## HOW TO COMPLETE THIS TASK:
Records follow. Copy every line with "Motor".
::: DATA SUPPLIED :::
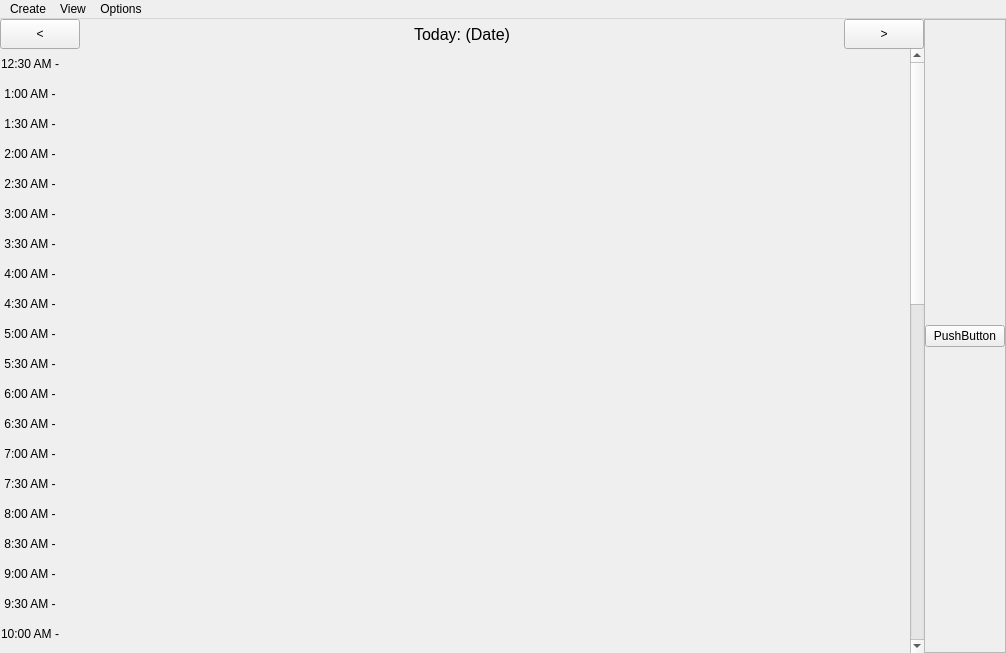
Qt form Torg/torg.ui (Tiane-Maestas/Torg) before a commit.
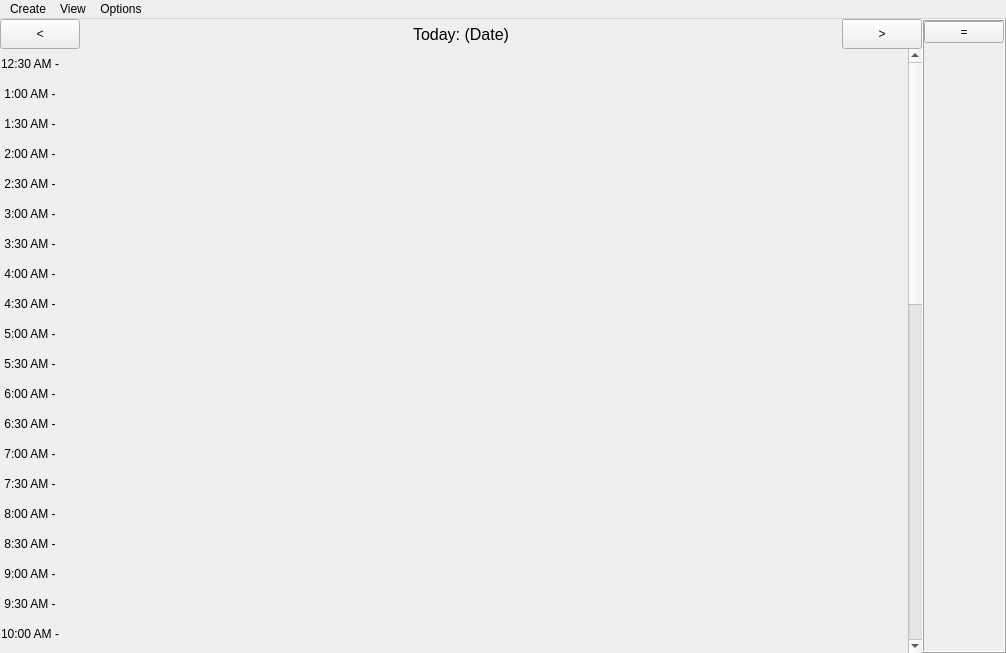
The same form after that commit. The open tabs and pages were chosen to show the change.

Commit message: Implemented the first version of the side bar animation

What changed in the file:
```diff
--- a/Torg/torg.ui
+++ b/Torg/torg.ui
@@ -153,8 +153,8 @@
              <property name="geometry">
               <rect>
                <x>0</x>
-               <y>-556</y>
-               <width>908</width>
+               <y>0</y>
+               <width>118</width>
                <height>1536</height>
               </rect>
              </property>
@@ -6317,17 +6317,17 @@
       </widget>
      </widget>
     </item>
-    <item alignment="Qt::AlignHCenter">
-     <widget class="QFrame" name="frame">
+    <item>
+     <widget class="QFrame" name="SideMenuFrame">
       <property name="sizePolicy">
-       <sizepolicy hsizetype="Expanding" vsizetype="Expanding">
+       <sizepolicy hsizetype="Fixed" vsizetype="Expanding">
         <horstretch>0</horstretch>
         <verstretch>0</verstretch>
        </sizepolicy>
       </property>
       <property name="minimumSize">
        <size>
-        <width>50</width>
+        <width>51</width>
         <height>0</height>
        </size>
       </property>
@@ -6338,7 +6338,7 @@
        </size>
       </property>
       <property name="frameShape">
-       <enum>QFrame::StyledPanel</enum>
+       <enum>QFrame::Box</enum>
       </property>
       <property name="frameShadow">
        <enum>QFrame::Raised</enum>
@@ -6360,12 +6360,31 @@
         <number>0</number>
        </property>
        <item>
-        <widget class="QPushButton" name="pushButton">
+        <widget class="QPushButton" name="sideMenuToggleButton">
+         <property name="sizePolicy">
+          <sizepolicy hsizetype="Expanding" vsizetype="Fixed">
+           <horstretch>0</horstretch>
+           <verstretch>0</verstretch>
+          </sizepolicy>
+         </property>
          <property name="text">
-          <string>PushButton</string>
+          <string>=</string>
          </property>
         </widget>
        </item>
+       <item>
+        <spacer name="verticalSpacer_5">
+         <property name="orientation">
+          <enum>Qt::Vertical</enum>
+         </property>
+         <property name="sizeHint" stdset="0">
+          <size>
+           <width>20</width>
+           <height>40</height>
+          </size>
+         </property>
+        </spacer>
+       </item>
       </layout>
      </widget>
     </item>
```
Left out of the diff: 2 changed lines with no effect on the pictures. The commit also changes 5 other files.
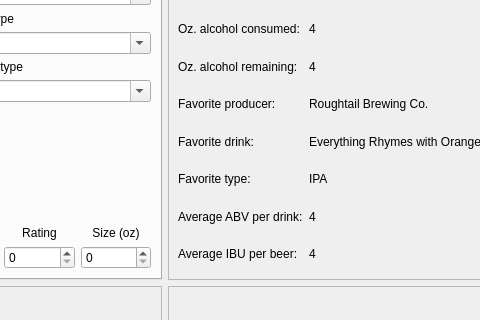
Before: the Qt Designer form src/mainwindow.ui in minorsecond/BuzzBot, drawn with Qt 5; both pictures show x 431 to 911 and y 101 to 421 of the 1006 by 692 pixel window.
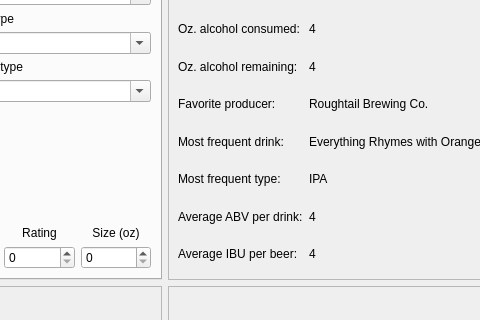
After: the same form once the commit is applied.

Commit message: Change favorite drink and type to most frequent drink and type

Patch:
```diff
--- a/src/mainwindow.ui
+++ b/src/mainwindow.ui
@@ -277,7 +277,7 @@
        <item row="6" column="0">
         <widget class="QLabel" name="favoriteTypeLabel">
          <property name="text">
-          <string>Favorite type:</string>
+          <string>Most frequent type:</string>
          </property>
         </widget>
        </item>
@@ -401,7 +401,7 @@
           </sizepolicy>
          </property>
          <property name="text">
-          <string>Favorite drink:</string>
+          <string>Most frequent drink:</string>
          </property>
         </widget>
        </item>
```
The commit also changes 1 other file.
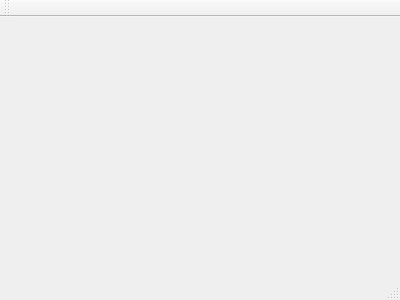
This is Raspisaug/mainwindow.ui in RevKarl/Raspisaug as Qt 5 draws it before an edit. The edited form follows.
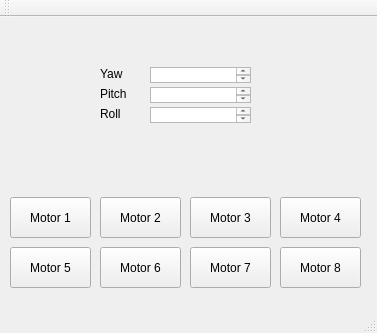
This is the edited form.

```diff
--- a/Raspisaug/mainwindow.ui
+++ b/Raspisaug/mainwindow.ui
@@ -1,24 +1,212 @@
 <ui version="4.0">
  <class>MainWindow</class>
- <widget class="QMainWindow" name="MainWindow" >
-  <property name="geometry" >
+ <widget class="QMainWindow" name="MainWindow">
+  <property name="geometry">
    <rect>
     <x>0</x>
     <y>0</y>
-    <width>400</width>
-    <height>300</height>
+    <width>377</width>
+    <height>333</height>
    </rect>
   </property>
   <property name="windowTitle" >
    <string>MainWindow</string>
   </property>
-  <widget class="QMenuBar" name="menuBar" />
-  <widget class="QToolBar" name="mainToolBar" />
-  <widget class="QWidget" name="centralWidget" />
-  <widget class="QStatusBar" name="statusBar" />
+  <widget class="QWidget" name="centralWidget">
+   <widget class="QPushButton" name="butt1">
+    <property name="geometry">
+     <rect>
+      <x>10</x>
+      <y>180</y>
+      <width>81</width>
+      <height>41</height>
+     </rect>
+    </property>
+    <property name="text">
+     <string>Motor 1</string>
+    </property>
+   </widget>
+   <widget class="QPushButton" name="butt2">
+    <property name="geometry">
+     <rect>
+      <x>100</x>
+      <y>180</y>
+      <width>81</width>
+      <height>41</height>
+     </rect>
+    </property>
+    <property name="text">
+     <string>Motor 2</string>
+    </property>
+   </widget>
+   <widget class="QPushButton" name="butt3">
+    <property name="geometry">
+     <rect>
+      <x>190</x>
+      <y>180</y>
+      <width>81</width>
+      <height>41</height>
+     </rect>
+    </property>
+    <property name="text">
+     <string>Motor 3</string>
+    </property>
+   </widget>
+   <widget class="QPushButton" name="butt4">
+    <property name="geometry">
+     <rect>
+      <x>280</x>
+      <y>180</y>
+      <width>81</width>
+      <height>41</height>
+     </rect>
+    </property>
+    <property name="text">
+     <string>Motor 4</string>
+    </property>
+   </widget>
+   <widget class="QPushButton" name="butt5">
+    <property name="geometry">
+     <rect>
+      <x>10</x>
+      <y>230</y>
+      <width>81</width>
+      <height>41</height>
+     </rect>
+    </property>
+    <property name="text">
+     <string>Motor 5</string>
+    </property>
+   </widget>
+   <widget class="QPushButton" name="butt6">
+    <property name="geometry">
+     <rect>
+      <x>100</x>
+      <y>230</y>
+      <width>81</width>
+      <height>41</height>
+     </rect>
+    </property>
+    <property name="text">
+     <string>Motor 6</string>
+    </property>
+   </widget>
+   <widget class="QPushButton" name="butt7">
+    <property name="geometry">
+     <rect>
+      <x>190</x>
+      <y>230</y>
+      <width>81</width>
+      <height>41</height>
+     </rect>
+    </property>
+    <property name="text">
+     <string>Motor 7</string>
+    </property>
+   </widget>
+   <widget class="QPushButton" name="butt8">
+    <property name="geometry">
+     <rect>
+      <x>280</x>
+      <y>230</y>
+      <width>81</width>
+      <height>41</height>
+     </rect>
+    </property>
+    <property name="text">
+     <string>Motor 8</string>
+    </property>
+   </widget>
+   <widget class="QLabel" name="label">
+    <property name="geometry">
+     <rect>
+      <x>100</x>
+      <y>50</y>
+      <width>46</width>
+      <height>13</height>
+     </rect>
+    </property>
+    <property name="text">
+     <string>Yaw</string>
+    </property>
+   </widget>
+   <widget class="QLabel" name="label_2">
+    <property name="geometry">
+     <rect>
+      <x>100</x>
+      <y>70</y>
+      <width>46</width>
+      <height>13</height>
+     </rect>
+    </property>
+    <property name="text">
+     <string>Pitch</string>
+    </property>
+   </widget>
+   <widget class="QLabel" name="label_3">
+    <property name="geometry">
+     <rect>
+      <x>100</x>
+      <y>90</y>
+      <width>46</width>
+      <height>13</height>
+     </rect>
+    </property>
+    <property name="text">
+     <string>Roll</string>
+    </property>
+   </widget>
+   <widget class="QPlainTextEdit" name="yawBox">
+    <property name="enabled">
+     <bool>true</bool>
+    </property>
+    <property name="geometry">
+     <rect>
+      <x>150</x>
+      <y>50</y>
+      <width>101</width>
+      <height>16</height>
+     </rect>
+    </property>
+   </widget>
+   <widget class="QPlainTextEdit" name="yawBox_2">
+    <property name="enabled">
+     <bool>true</bool>
+    </property>
+    <property name="geometry">
+     <rect>
+      <x>150</x>
+      <y>70</y>
+      <width>101</width>
+      <height>16</height>
+     </rect>
+    </property>
+   </widget>
+   <widget class="QPlainTextEdit" name="yawBox_3">
+    <property name="enabled">
+     <bool>true</bool>
+    </property>
+    <property name="geometry">
+     <rect>
+      <x>150</x>
+      <y>90</y>
+      <width>101</width>
+      <height>16</height>
+     </rect>
+    </property>
+   </widget>
+  </widget>
+  <widget class="QToolBar" name="mainToolBar">
+   <attribute name="toolBarArea">
+    <enum>TopToolBarArea</enum>
+   </attribute>
+   <attribute name="toolBarBreak">
+    <bool>false</bool>
+   </attribute>
+  </widget>
+  <widget class="QStatusBar" name="statusBar"/>
  </widget>
- <layoutDefault spacing="6" margin="11" />
- <pixmapfunction></pixmapfunction>
+ <layoutdefault spacing="6" margin="11"/>
  <resources/>
  <connections/>
 </ui>
```
Left out of the diff: 5 changed lines with no effect on the pictures.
:::
## OUTPUT FOR THIS EXERCISE:
+     <string>Motor 1</string>
+     <string>Motor 2</string>
+     <string>Motor 3</string>
+     <string>Motor 4</string>
+     <string>Motor 5</string>
+     <string>Motor 6</string>
+     <string>Motor 7</string>
+     <string>Motor 8</string>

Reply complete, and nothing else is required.